Shabbat Evening Service
From the desk of Rabbi David Lyon
This past week, PBS ran a program to remember the 40th anniversary of the end of the war in Vietnam. With specific focus on the role that Dick Cavett’s talk show played during the course of the war, Cavett, himself, reflected on the variety of guests he interviewed. From Henry Kissinger and Edmund Muskie to Warren Beatty and Jane Fonda, it was an eclectic array of figures and their respective viewpoints. In addition, Wesley Clark, retired General, added contemporary perspective to the war that was just beginning to be analyzed when Cavett originally interviewed guests on his show.
Amidst the mire of conflict and opinion, the PBS program editors skillfully included interviews from Cavett’s show that gave a shortened but balanced view of the times. Though spoken 40-plus years ago, each interview would foreshadow the effects of the war and the era they would usher in for us as a nation. Warren Beatty, young and fresh from Hollywood, chose his words carefully. Unlike the scripts he was accustomed to reciting, he drew his words from a personal analysis of the war. He said, and I paraphrase, that we should be wary of the “mythology of expertise.” He explained it to mean that those who hold military and political offices, elected or appointed, are assumed to have the expertise to navigate the war to its rightful conclusion, namely victory, and further to assume that their expertise precludes the necessity for insights from other intelligent and expert sources. Beatty’s comments would foreshadow a new generation that spoke truth to power and protested the Washington machine. Nixon’s resignation, though not a direct result of the war, nevertheless gave some proof to a generation that had grown impatient with unchecked power and government.
A younger Henry Kissinger, then Nixon’s National Security Advisor, spoke cautiously to Cavett about the larger vision that he and Nixon contemplated for America and the world. He explained the administration’s role as uniquely aware of the larger implications of the war and, therefore, its importance. Always the diplomat, he acknowledged the challenges of the war, but never relinquished his position on the war effort.

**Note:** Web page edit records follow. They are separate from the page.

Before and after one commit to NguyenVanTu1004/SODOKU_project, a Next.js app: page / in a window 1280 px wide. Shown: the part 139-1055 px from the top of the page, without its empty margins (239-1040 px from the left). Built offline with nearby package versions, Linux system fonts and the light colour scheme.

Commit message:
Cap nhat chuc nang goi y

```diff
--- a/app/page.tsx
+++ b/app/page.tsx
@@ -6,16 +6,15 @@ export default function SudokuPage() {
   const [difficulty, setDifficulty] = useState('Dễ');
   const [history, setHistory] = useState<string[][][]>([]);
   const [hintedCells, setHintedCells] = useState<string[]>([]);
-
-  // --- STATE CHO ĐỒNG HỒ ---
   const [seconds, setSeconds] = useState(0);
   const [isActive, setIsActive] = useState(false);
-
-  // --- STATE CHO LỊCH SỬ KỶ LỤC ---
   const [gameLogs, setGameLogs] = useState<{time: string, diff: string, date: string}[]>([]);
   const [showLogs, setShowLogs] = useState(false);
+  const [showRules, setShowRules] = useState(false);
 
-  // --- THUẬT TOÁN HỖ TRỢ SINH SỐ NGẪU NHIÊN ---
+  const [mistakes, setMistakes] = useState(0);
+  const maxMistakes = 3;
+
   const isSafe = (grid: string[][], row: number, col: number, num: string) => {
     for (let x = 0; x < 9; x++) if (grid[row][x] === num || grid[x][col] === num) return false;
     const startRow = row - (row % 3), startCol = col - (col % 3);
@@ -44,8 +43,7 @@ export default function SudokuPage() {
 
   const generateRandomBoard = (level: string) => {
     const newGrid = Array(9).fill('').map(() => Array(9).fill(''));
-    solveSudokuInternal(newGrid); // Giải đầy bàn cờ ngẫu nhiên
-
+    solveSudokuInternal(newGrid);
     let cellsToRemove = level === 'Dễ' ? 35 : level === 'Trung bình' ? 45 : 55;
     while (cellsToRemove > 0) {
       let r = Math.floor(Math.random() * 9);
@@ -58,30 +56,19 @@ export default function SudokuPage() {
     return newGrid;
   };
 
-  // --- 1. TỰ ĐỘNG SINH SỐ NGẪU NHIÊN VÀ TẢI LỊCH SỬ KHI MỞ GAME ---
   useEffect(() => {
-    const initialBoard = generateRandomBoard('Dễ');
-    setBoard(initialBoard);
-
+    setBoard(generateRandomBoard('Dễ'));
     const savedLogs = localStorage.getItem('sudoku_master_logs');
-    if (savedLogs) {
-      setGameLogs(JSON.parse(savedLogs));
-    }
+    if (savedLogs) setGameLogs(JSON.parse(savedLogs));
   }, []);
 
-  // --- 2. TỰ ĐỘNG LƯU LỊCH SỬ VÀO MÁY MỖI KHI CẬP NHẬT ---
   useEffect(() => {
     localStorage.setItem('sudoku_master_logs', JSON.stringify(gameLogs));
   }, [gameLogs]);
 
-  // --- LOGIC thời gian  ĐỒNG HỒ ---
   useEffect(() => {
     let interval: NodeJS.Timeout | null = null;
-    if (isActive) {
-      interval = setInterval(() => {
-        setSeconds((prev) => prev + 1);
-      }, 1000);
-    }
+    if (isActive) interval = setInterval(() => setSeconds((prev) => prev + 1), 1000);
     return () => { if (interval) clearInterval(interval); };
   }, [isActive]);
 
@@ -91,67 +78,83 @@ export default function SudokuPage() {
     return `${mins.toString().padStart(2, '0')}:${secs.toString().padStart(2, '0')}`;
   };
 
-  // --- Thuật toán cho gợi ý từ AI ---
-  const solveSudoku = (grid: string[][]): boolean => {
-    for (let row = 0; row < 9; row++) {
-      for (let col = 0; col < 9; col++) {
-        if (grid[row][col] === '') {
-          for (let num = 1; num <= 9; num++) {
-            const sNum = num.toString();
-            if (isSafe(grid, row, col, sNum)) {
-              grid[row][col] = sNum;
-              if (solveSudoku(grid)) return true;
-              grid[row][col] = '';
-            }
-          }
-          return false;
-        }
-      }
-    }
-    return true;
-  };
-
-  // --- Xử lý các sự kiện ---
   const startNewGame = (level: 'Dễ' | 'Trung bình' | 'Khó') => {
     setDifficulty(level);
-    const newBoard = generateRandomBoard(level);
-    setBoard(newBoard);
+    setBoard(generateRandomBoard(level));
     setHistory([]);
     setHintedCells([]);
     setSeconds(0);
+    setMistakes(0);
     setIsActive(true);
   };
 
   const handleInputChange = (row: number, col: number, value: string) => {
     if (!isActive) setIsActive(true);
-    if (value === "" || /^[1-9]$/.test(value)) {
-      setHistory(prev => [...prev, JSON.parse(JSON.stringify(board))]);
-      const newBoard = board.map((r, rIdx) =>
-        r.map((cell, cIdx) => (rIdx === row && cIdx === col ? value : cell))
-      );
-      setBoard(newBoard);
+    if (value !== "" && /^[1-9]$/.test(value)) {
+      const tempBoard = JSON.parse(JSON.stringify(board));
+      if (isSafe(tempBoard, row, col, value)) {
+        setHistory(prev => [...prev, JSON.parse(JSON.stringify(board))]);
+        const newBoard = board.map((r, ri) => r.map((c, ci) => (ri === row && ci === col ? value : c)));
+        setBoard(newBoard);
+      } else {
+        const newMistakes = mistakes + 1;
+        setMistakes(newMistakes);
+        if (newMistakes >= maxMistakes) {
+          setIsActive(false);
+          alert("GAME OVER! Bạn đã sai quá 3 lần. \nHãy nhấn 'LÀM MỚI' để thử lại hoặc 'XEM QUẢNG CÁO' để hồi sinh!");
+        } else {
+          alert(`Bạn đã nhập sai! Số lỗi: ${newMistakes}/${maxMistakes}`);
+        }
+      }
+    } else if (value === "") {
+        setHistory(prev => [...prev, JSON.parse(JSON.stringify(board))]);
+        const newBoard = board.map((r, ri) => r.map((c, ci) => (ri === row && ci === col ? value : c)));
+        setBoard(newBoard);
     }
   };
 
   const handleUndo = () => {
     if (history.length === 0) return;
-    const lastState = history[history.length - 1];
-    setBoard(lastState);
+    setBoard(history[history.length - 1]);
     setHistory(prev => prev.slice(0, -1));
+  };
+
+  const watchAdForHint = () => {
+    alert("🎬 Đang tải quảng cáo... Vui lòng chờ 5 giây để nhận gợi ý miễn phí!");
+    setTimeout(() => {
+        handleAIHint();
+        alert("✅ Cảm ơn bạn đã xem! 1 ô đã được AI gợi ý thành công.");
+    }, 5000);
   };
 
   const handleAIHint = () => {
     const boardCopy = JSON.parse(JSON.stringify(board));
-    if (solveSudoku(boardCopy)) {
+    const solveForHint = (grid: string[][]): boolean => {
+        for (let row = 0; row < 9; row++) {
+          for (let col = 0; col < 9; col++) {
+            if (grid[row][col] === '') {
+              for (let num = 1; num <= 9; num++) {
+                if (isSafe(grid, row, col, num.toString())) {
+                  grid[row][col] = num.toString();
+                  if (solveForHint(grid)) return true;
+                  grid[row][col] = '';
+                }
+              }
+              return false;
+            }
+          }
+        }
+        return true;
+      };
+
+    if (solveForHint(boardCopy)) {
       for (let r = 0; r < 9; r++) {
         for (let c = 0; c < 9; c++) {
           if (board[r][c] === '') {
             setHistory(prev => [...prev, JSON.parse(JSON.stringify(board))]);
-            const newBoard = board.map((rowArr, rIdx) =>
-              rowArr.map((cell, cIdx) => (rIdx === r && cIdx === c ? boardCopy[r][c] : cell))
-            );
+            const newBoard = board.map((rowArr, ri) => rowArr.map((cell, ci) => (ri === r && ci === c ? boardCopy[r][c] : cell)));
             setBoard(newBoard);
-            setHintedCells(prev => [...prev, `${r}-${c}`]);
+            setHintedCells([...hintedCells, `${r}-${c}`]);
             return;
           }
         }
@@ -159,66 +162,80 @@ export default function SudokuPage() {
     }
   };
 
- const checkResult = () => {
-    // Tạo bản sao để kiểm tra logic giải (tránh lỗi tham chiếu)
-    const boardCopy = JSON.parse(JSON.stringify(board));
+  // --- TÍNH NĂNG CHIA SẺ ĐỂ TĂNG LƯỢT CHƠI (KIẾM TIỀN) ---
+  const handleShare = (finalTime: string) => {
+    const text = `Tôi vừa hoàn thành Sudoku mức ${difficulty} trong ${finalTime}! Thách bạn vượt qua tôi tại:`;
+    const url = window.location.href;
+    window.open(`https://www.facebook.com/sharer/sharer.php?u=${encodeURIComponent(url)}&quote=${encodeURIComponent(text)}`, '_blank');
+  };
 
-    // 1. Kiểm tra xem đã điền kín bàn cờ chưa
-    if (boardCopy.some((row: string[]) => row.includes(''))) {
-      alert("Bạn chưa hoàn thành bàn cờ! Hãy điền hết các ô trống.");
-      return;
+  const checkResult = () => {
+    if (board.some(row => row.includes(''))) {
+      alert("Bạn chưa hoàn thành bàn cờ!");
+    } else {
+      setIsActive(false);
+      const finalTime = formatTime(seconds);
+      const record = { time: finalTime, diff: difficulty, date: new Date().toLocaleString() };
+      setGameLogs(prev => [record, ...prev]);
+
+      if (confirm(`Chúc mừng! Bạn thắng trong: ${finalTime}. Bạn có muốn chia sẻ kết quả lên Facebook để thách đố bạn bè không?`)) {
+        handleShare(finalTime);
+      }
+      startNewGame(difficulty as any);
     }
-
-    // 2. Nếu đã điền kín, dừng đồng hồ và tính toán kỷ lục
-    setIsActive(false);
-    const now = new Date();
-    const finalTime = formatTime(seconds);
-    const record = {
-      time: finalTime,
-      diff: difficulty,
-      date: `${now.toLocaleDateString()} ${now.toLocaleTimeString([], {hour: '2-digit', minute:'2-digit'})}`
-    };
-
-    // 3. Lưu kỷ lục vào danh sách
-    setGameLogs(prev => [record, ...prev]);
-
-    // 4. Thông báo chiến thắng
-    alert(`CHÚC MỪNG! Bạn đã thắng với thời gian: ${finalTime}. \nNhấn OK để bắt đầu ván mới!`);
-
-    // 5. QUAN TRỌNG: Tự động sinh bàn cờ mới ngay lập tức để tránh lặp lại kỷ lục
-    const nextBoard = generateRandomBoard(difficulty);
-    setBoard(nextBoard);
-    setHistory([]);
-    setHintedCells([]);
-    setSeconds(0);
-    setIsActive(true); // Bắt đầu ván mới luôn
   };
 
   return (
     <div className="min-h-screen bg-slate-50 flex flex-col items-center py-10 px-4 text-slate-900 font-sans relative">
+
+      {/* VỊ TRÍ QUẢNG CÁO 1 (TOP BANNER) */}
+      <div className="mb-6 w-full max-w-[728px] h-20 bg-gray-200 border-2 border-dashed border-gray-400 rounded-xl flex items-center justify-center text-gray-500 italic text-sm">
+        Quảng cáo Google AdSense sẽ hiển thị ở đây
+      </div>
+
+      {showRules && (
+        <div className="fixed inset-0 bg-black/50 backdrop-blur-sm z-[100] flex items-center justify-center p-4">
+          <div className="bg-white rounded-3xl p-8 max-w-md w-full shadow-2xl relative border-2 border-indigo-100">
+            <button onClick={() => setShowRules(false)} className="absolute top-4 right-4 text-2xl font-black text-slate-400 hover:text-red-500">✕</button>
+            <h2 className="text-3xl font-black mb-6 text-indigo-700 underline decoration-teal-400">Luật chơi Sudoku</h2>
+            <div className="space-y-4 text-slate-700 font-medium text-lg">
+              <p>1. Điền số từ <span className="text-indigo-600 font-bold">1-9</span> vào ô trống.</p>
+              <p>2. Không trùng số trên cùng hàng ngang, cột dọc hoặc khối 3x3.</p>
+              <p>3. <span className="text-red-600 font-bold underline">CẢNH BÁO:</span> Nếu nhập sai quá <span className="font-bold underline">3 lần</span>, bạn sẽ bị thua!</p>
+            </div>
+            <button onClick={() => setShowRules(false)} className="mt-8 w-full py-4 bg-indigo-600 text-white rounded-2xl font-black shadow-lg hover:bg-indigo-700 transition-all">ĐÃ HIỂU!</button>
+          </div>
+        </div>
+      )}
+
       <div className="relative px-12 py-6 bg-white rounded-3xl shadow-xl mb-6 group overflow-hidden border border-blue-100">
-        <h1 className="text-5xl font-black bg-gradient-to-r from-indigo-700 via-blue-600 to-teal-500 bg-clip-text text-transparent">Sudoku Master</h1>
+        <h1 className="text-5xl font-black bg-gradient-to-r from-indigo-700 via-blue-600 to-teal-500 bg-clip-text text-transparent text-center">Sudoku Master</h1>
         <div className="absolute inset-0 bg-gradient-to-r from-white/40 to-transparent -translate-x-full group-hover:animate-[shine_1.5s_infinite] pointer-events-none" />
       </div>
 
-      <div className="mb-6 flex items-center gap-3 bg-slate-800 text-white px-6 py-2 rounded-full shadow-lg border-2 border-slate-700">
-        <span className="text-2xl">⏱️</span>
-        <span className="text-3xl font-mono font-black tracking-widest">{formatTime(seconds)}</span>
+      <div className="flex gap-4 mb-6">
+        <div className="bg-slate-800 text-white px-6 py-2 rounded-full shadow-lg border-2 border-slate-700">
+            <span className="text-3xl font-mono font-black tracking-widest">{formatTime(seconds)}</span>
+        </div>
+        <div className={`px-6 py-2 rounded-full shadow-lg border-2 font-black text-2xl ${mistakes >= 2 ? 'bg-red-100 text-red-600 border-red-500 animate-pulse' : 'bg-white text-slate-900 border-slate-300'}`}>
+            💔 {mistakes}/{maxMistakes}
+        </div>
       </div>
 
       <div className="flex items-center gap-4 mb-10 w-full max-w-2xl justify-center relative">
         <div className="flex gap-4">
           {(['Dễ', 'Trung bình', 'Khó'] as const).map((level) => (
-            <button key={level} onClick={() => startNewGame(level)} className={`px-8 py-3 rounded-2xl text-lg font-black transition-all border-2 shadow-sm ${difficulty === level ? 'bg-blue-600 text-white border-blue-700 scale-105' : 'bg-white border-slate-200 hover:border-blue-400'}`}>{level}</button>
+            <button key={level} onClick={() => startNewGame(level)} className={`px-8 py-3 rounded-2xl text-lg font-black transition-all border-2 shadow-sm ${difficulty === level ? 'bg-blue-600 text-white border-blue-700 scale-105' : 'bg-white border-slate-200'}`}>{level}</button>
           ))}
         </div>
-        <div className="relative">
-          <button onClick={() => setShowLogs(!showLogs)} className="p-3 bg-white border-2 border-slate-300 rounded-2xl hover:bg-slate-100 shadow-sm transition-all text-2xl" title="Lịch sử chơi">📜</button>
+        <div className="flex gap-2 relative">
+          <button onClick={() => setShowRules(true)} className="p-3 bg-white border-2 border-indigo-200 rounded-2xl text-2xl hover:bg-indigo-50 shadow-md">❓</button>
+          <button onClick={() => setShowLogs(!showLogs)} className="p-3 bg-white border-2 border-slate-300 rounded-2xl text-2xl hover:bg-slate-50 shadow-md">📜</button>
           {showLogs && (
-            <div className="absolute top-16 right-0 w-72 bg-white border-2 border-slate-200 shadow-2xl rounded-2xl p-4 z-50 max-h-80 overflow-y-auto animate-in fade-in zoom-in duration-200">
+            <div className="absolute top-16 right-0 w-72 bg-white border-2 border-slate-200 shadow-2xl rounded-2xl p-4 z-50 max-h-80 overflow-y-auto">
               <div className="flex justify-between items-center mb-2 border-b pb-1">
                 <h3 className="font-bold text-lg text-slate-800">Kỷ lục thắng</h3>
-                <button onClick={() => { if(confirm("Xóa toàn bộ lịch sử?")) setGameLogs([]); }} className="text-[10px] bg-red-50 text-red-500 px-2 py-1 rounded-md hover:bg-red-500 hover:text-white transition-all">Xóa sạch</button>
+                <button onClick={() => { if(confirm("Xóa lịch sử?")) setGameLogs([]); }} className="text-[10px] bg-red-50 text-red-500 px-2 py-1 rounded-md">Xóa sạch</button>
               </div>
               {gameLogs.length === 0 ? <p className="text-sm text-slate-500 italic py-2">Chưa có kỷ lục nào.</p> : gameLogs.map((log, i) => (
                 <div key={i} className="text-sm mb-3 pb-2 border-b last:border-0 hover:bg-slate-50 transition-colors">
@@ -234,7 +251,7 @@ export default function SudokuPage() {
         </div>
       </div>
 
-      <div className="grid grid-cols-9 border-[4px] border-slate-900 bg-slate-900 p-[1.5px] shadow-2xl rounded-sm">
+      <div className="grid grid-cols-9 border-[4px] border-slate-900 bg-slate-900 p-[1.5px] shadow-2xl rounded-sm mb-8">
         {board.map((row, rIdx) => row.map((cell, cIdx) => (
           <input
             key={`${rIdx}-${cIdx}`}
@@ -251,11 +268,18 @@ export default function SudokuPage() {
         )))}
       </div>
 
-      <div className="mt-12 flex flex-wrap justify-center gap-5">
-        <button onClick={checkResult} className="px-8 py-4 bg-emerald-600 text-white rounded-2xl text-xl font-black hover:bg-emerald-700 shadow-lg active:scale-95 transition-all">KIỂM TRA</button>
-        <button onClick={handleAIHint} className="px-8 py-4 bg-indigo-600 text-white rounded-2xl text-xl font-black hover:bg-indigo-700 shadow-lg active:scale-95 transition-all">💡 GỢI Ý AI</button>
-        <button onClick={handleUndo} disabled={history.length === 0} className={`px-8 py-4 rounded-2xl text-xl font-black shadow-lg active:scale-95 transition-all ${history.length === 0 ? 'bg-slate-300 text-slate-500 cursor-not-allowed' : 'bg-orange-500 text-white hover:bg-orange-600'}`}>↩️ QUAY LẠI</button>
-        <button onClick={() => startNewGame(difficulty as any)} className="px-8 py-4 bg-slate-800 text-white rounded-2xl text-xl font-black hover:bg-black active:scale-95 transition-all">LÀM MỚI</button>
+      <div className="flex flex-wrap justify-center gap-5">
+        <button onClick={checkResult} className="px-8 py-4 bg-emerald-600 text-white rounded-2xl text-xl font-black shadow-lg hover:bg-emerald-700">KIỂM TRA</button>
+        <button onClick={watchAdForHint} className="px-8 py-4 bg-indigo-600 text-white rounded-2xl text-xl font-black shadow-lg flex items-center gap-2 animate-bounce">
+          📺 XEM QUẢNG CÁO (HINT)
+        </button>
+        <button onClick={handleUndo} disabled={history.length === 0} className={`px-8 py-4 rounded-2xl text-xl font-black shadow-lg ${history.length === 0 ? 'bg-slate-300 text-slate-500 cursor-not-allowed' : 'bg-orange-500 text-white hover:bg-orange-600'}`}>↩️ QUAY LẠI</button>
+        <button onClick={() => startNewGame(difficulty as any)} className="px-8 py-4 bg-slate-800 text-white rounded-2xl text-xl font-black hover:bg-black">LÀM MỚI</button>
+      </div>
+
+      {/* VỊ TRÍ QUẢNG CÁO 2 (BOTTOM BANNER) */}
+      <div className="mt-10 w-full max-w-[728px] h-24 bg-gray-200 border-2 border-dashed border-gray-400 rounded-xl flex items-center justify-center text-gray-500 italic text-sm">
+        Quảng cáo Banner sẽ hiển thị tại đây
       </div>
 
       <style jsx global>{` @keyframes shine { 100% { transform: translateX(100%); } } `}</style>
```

President Johnson was presented as the personification of the wearing effect of the war and its seeming road to nowhere. His decision not to run or accept the nomination of the Democratic Party for a second term as president stood in sharp contrast to the nation’s own ambivalence about the war. Wesley Clark, retired General, spoke from a contemporary perspective and outlined the context in which the Vietnam war began, the circumstances that mired it in conflict, and how the U.S. has and has not learned from its lessons.
The Vietnam War was the first war that Americans watched on TV in their living rooms. My school teachers drove VW Bugs, wore mod colors, mini-skirts, and spoke ideally about peace. They were my generation’s mentors. In many ways, we lived with the hope they shared with us in their lessons and their attitudes. However, time faded the brilliance of their best lessons and most important attitudes. On our TVs, tablets and smartphones, today, we see it all; the ravages of war and conflict around the globe still burn.
I am loathe to quip that the more things change, the more they stay the same, because I want to believe that my teachers were right and that their passions were noble. But, it seems that one remnant of the Vietnam War that lingers painfully in our present is the unfortunate conclusion that some wars, despite their high and calculated costs, still seem worth the price to those who lead them. When the PBS program ended, I asked myself, “What do we really want to teach the next generation?” and “Who among them will accept our invitation to lead the way to a finer world?” As they say on television: to be continued…